The President of the Chamber of Advocates Louis de Gabriele has told The Shift “it’s time to challenge current working practices” to move courts to a more efficient system of filings and hearings conducted online.
The pressure to shift to some form of online hearings has intensified this week after Judge Lawrence (Wenzu) Mintoff ruled that the coronavirus-related suspension of the compilation of evidence against those charged with serious crimes is in breach of their human rights.
Mintoff made the ruling in a judgment on a constitutional lawsuit filed by Yorgen Fenech, accused of masterminding the assassination of journalist Daphne Caruana Galizia. The compilation of evidence resumed today, amid complaints that justice had been suspended. The call for a revision of work practices to adapt to current needs was also taken up by the Opposition last week.
The Chamber of Advocates published two reports on the subject, the latest one consisting of 16 pages of recommendations mostly focused on civil courts. In its reports, the Chamber makes the case for a new normal – which will extend beyond the lifting of coronavirus restrictions – that will see extensive court process move online for greater efficiency.
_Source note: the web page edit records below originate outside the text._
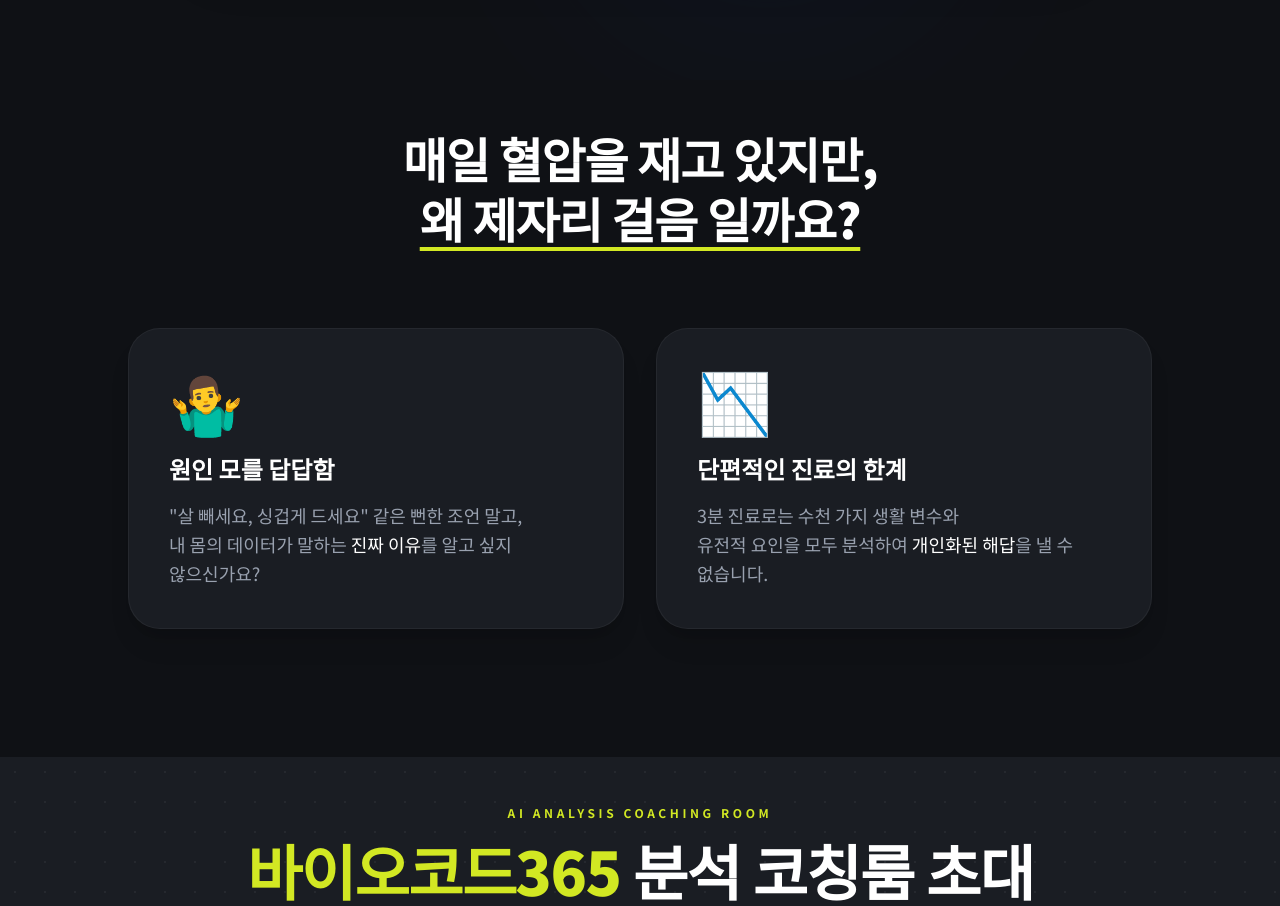
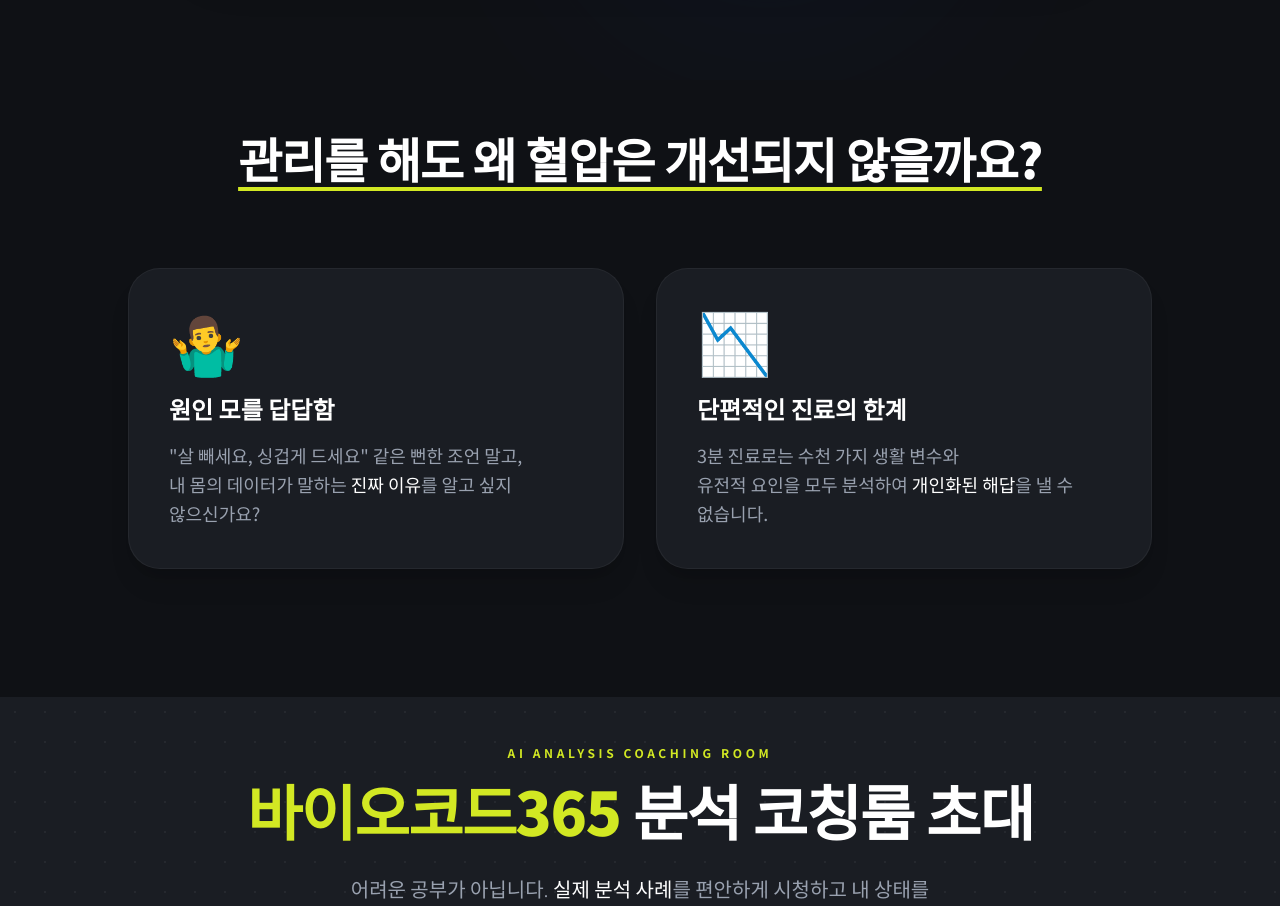
Before and after one commit to 427jungijn/Biocode365-site, a React (Vite) app: page / in a window 1280 px wide. Shown: the part 1620-2526 px from the top of the page. Built offline with nearby package versions, Linux system fonts and the light colour scheme.

Commit message:
feat: Update problem section headline
Changed the headline in the problem section to better reflect the user's struggle with persistent high blood pressure despite management efforts.

```diff
--- a/src/App.tsx
+++ b/src/App.tsx
@@ -254,8 +254,7 @@
         <div className="container mx-auto px-6">
           <div className="text-center mb-20">
             <h2 className="text-3xl md:text-5xl font-black text-white mb-6 tracking-tight leading-tight">
-              매일 혈압을 재고 있지만,<br />
-              <span className="highlight-underline">왜 제자리 걸음 일까요?</span>
+              <span className="highlight-underline">관리를 해도 왜 혈압은 개선되지 않을까요?</span>
             </h2>
           </div>
 
```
This was put into effect to a small extent a few years ago with the possibility of making filings of claims, replies, and counterclaims online for cases in the Small Claims Tribunal. The Tribunal hears causes with a value of up to €5,000, and claims online can be filed by claimants or parties to the suit themselves, without using a lawyer, on the eCourts website.
Asked about the success of this system, de Gabriele said that “it hasn’t been very popular. It’s a question of mentality and culture. If you only keep the online system limited to small claims, it will not work.”
“If you expand it to all courts, then within a few years it will become the only system that works. But you cannot leave it as optional.”
The aim, he says, is to make an online court system “coherent and comprehensive” but to start with gradual, steady steps. The Chamber has had discussions with judges and identified 10 cases in which the oral pleadings or exposition will be made in online video conferencing.
The range of recommendations in the Chamber’s report – titled ‘Reopening of the Courts after COVID-19’ – show how far we have to go.
One of the recommendations, for example, is for litigants to be summoned to court by appointments staggered throughout the day, with each hearing set for 30 minutes, instead of the current tendency of having everyone with a court session on the day summoned at 9am and then having people wait to be called.
Another is to be able to file notes or documents online instead of having to appear in court only to present a written document.
The Chamber is also calling for a greater range of written submissions. De Gabriele said: “Whatever can be in writing, let’s do it in writing and upload it to an online system instead of having to appear in front of a judge.”
Yet the Chamber is being cautious when it comes to testimonies. The idea is that people testifying in the courtroom would enable the court actors – the lawyers, the judge – to assess the testifier’s body language and demeanour. At present, testifying via video link is limited to those cases in which those summoned to testify cannot attend court.
“We have to learn new skills with assessing body language in online video transmission,” de Gabriele said. “We will get there, but we should start with the basics.”
The Chamber has also recommended making online hearings accessible to everyone to preserve the principle of open courts.
Retired human rights judge Giovanni Bonello made a similar call last October, when he said that all hearings of the Constitutional Courts should be streamed live.